@Laura - We had an earthquake in Idaho when Alex was still at day care. I drove over to check on him, just because I couldn't not. I so understand.

@Kristi - Thanks for sharing.

@John - I think it's the emotion that roots people in the day. I remember wondering if I should go to work or not.

Kaye George said...

I had just flown home from DC. Our daughter moved there on the 8th and she and I drove there in her car. The 10th was her first day of work, on Pennsylvania Ave. She called once, having been told to go home, but didn't know what was happening. I filled her in. It took her the rest of the day to get home and we couldn't get through on the phone until evening to find out if she was OK or not. That was the toughest part of it for us. I didn't even absorb the NY part until a little later.

Kathleen Kaska said...

I was teaching seventh-grade science. Needless to say, learning the formula for photosynthesis didn't seem important that day.

Janice Seagraves said...

I live in California and we're three hours behind NYC. I had gotten up to wake my daughter for school.

I turned on the TV and sat down staring at the burning twin towers and wondered what was going on. The news caster made the announcement. Five minutes later one of the building fell, and then my mom called.

Mom: "Are you seeing this?"

Me: "Yes."

Mom: "Did you see the building fall?"

Me: "Yes."

Mom: "Just wait the next one will too." I didn't question how she knew, but I realized she was right. If one fell the next one would too.
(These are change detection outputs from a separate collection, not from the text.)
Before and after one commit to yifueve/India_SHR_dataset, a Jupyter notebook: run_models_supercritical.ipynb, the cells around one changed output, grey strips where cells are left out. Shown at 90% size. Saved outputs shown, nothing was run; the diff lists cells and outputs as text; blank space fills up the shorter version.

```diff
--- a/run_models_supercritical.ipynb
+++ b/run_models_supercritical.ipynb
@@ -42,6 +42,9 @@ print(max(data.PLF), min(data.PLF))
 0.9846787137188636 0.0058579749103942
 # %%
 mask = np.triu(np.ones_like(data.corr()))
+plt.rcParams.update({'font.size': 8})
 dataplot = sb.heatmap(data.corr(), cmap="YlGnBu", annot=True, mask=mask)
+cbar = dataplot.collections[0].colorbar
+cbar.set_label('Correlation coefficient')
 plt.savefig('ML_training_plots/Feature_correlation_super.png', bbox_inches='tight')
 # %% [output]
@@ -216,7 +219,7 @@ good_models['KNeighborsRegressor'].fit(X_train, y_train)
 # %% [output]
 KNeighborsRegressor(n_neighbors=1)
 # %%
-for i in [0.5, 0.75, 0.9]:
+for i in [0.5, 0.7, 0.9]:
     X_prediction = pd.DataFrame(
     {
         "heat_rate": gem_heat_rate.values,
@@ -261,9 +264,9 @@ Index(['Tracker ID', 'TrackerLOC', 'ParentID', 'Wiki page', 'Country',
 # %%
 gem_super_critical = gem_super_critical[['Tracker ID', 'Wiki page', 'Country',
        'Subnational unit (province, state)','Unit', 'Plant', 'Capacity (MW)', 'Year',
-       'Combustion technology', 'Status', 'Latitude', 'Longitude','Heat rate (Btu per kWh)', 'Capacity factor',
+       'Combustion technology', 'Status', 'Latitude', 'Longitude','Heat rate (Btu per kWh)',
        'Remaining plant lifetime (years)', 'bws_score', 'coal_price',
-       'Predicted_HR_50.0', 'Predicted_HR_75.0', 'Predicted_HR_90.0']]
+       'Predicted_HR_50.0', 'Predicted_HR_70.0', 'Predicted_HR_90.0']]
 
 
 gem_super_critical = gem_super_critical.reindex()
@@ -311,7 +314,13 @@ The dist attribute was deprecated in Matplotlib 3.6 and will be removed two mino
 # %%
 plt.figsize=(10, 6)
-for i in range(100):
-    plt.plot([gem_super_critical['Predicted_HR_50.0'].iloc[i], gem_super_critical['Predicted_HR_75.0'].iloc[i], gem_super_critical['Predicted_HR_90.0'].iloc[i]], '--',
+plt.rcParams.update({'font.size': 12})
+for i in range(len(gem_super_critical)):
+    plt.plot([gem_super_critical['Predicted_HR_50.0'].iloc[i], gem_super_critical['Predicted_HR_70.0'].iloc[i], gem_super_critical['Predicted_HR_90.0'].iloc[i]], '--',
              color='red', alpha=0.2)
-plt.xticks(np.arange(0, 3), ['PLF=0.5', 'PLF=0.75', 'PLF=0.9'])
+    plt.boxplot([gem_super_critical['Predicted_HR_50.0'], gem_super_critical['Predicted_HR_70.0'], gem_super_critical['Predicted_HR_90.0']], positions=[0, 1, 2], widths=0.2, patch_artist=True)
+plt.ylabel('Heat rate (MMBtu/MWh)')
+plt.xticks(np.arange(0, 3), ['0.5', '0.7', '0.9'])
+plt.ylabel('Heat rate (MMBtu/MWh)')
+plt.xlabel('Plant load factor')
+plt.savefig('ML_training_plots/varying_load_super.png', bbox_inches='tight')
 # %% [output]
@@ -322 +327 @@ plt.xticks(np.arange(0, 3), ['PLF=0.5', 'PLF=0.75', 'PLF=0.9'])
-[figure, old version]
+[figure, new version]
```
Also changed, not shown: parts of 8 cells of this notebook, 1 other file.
It wasn't long until the next one did.

I felt like I was in shock for the rest of the day.

Who hated us that much? Of course we did find out.


Lynn Cahoon said...

@Kaye - how scary for you as a parent. Glad she was alright.

@Kathleen - The normal routine helped me, although I don't think my employer got his moneys worth that day.

@Janice - Whoa, your mom's a smart woman.

Anonymous said...

I was driving to work when the first plane hit. Like every other person, I just assumed it was an accident, a pilot in a private plane had a heart attack or something, and I hoped there weren't too many injuries/deaths. I was about five minutes from the Whitestone Bridge (connects The Bronx to Queens) when the second one hit and knew instantly it was terrorists. I almost turned around and went home because I remembered hearing rumors of a plot to blow up all the NYC bridges a few years earlier. After the first bombing of the towers in the 90s there were all sorts of rumors flying around NY. I decided I was probably being paranoid and continued to work. As I drove over the bridge I looked to my right and saw the Manhattan skyline, usually a pretty sight on a sunny day. But this time all I could see was the flames and the blackest, thickest smoke I have ever witnessed just pouring out of the towers. It never occurred to me that that would be my last vision of them. Needless to say, no work got done at my job that day, but I was glad I went. It was good to be around people even if we were all in a state of shock. The hardest part for me was wondering where my brother was. He's a firefighter in the Bronx, and I couldn't reach him or his wife because the phones weren't working. Thankfully for our family, he was on another call when the towers came down so he wasn't there. But he lost a few brothers from his firehouse and I know that haunts him to this day, as well as the horrors he witnessed as he participated in the aftermath of the clean-up.

As I am reminded of the events every year, I always hope that we, or anyone, never has to go through something like this again.

Marilyn Meredith a.k.a. F. M. Meredith said...

That was a tough time and we all need to remember it. I suspect as the years pass, there will be stupid people who try to say the government did it--oh, they are already saying it. Sometimes I can't help but wonder why everyone always wants to blame someone here. We have enough enemies elsewhere.

Lynn Cahoon said...

@Maura - sounds like you were right in the middle of the mix. Glad you were okay.

@Marilyn - so many conspiracy theories running around - but I guess that's what authors live on.